Late in 2009 my quest for a portable conference phone lead me to try the Ipevo X1-N6 Internet Conference Station. On the surface the X1-N6 has an attractive set of capabilities and a very attractive price point. Unfortunately, the unit that I purchased from my local Fry’s Electronics did not meet my expectations, so after a few weeks I returned it for a refund.
When I posted my experience with that device it caught the attention of the manufacturer. They had some theories as to why the unit I had behaved as it did. They asked me to return to the unit to them for investigation, but by then I had already returned it to the retailer. Since they could not pursue that situation further the manufacturer promised to send me a sample unit when their next production batch arrived from the east.
A couple of weeks ago friend Tony up at Gigaset promised to send me a couple of the newer Gigaset DECT handsets that they’ve started to sell in the US. The box arrived and true to his promise there are a couple of handsets..but this is not about them. Left with a little space in the box Tony threw in a Gigaset One Bluetooth interface device.

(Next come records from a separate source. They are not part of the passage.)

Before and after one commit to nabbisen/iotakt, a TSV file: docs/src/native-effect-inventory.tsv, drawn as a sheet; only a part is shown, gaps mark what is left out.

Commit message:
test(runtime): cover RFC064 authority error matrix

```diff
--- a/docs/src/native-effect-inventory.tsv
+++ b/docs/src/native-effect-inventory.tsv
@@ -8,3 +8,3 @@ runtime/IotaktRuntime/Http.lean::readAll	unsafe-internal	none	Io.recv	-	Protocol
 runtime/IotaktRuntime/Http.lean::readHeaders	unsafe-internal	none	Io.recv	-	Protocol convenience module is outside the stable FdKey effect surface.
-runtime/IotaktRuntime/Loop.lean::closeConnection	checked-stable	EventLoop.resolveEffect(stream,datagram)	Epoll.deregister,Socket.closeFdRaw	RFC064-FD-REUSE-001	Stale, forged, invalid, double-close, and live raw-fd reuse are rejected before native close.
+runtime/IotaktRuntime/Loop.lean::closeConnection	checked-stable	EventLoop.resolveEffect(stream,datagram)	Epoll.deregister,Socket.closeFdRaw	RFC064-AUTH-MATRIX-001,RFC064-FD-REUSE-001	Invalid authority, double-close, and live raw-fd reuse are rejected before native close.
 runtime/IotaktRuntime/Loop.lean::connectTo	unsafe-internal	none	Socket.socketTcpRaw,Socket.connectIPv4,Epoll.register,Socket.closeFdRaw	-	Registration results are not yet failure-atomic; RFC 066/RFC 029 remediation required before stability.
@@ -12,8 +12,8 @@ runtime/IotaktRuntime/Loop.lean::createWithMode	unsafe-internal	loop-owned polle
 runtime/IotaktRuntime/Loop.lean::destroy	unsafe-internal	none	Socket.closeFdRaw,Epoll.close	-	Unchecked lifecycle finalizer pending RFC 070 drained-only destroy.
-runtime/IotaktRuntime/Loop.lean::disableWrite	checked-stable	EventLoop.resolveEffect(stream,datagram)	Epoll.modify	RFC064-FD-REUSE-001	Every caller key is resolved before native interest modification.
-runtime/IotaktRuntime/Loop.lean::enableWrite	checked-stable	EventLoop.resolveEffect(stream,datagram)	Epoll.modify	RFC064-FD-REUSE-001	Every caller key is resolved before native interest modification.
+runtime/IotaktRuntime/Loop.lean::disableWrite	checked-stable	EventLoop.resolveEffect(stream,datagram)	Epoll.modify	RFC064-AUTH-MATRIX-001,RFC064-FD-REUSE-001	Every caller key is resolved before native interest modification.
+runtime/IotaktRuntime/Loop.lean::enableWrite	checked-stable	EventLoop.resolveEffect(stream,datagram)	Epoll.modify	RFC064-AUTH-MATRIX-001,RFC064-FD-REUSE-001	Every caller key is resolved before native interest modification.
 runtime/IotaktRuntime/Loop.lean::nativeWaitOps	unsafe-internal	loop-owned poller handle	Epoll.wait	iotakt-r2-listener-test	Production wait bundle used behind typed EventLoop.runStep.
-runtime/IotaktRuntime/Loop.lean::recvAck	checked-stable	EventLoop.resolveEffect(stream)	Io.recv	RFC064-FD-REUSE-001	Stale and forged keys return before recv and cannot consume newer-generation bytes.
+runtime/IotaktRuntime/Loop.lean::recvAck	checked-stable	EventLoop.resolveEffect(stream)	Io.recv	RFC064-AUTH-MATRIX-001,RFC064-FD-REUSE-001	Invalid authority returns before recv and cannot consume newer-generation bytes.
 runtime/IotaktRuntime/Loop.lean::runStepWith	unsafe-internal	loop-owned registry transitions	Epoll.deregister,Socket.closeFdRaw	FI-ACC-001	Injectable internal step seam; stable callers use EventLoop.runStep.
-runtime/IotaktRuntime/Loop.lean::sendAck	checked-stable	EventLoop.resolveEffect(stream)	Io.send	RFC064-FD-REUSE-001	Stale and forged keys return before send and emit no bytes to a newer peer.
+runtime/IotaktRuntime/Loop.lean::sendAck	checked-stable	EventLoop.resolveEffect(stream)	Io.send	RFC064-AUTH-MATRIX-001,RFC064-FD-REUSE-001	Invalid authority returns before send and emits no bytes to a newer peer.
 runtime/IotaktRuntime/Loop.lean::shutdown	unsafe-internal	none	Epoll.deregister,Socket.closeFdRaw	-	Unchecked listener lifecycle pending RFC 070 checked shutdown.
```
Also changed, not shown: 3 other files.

It’s proven to be a curious and interesting little device.
Let me be completely clear about this….it’s not often that manufacturers just send me stuff (disclosure statement). After almost 600 posts to this blog I’ve managed forge a few good relationships with manufacturers, but in most cases I simply buy whatever hardware I truly need, and that’s what I get to write about.
I’d like to add these guys to my series on Making Use of HDVoice Right Now, but a cursory look at their service offering reveals that their free accounts don’t have access to G.722 based services. You must be on a paid account to get into the trial. To date everything in that series has been possible with free accounts from the likes of Skype, OnSIP, Gizmo5, SIPGate and IdeaSIP.
Voxbone’s iNum service this week announced that Verizon, British Telecom and Belgacom are now supporting their +883, the country code for “planet earth.”
From the companies press release:
“Gaining recognition of iNum from traditional, non-VoIP carriers is critical to iNum’s long-term success and, more broadly, is a major industry milestone, signaling a pivotal change in the thinking of the world’s national carriers,” said Rod Ullens, CEO of Voxbone. “With short- or long-term IP conversion plans of their own, most incumbent operators are no longer fighting but rather embracing Internet-based communication services.”
Of course, their perspective on this is not quite the same as my own. AT&T want to be rid of the $60/mo for all-you-can-eat billing model and charge based upon actual usage, perhaps in some sort of tiered fashion.
Literally everyone knows that the current billing model is badly broken. Their flat rate “unlimited” plans are not really unlimited at all. My Sprint 3G service was pretty plain about it being capped at 5 GB/month. Beyond that I’d guess that it gets costly. Moreover they claim performance levels that almost no-one ever achieves in practice.
On April 18th Amazon finally responded publicly with respect to the SIP attacks recently suffered from hosts within their EC2 service. Their response comes in the form of an informational security bulletin posted to their AWS Security Center.
There have been some recent discussions about SIP brute force attacks originating from Amazon EC2. We can confirm that several users reported SIP brute force attacks originating from a small number of Amazon EC2 instances about a week ago. It appears these attacks were designed to exploit security vulnerabilities in the SIP protocol. There is nothing specific about this attack that requires Amazon EC2. It was a brute force attack that could be launched from any computer on any network.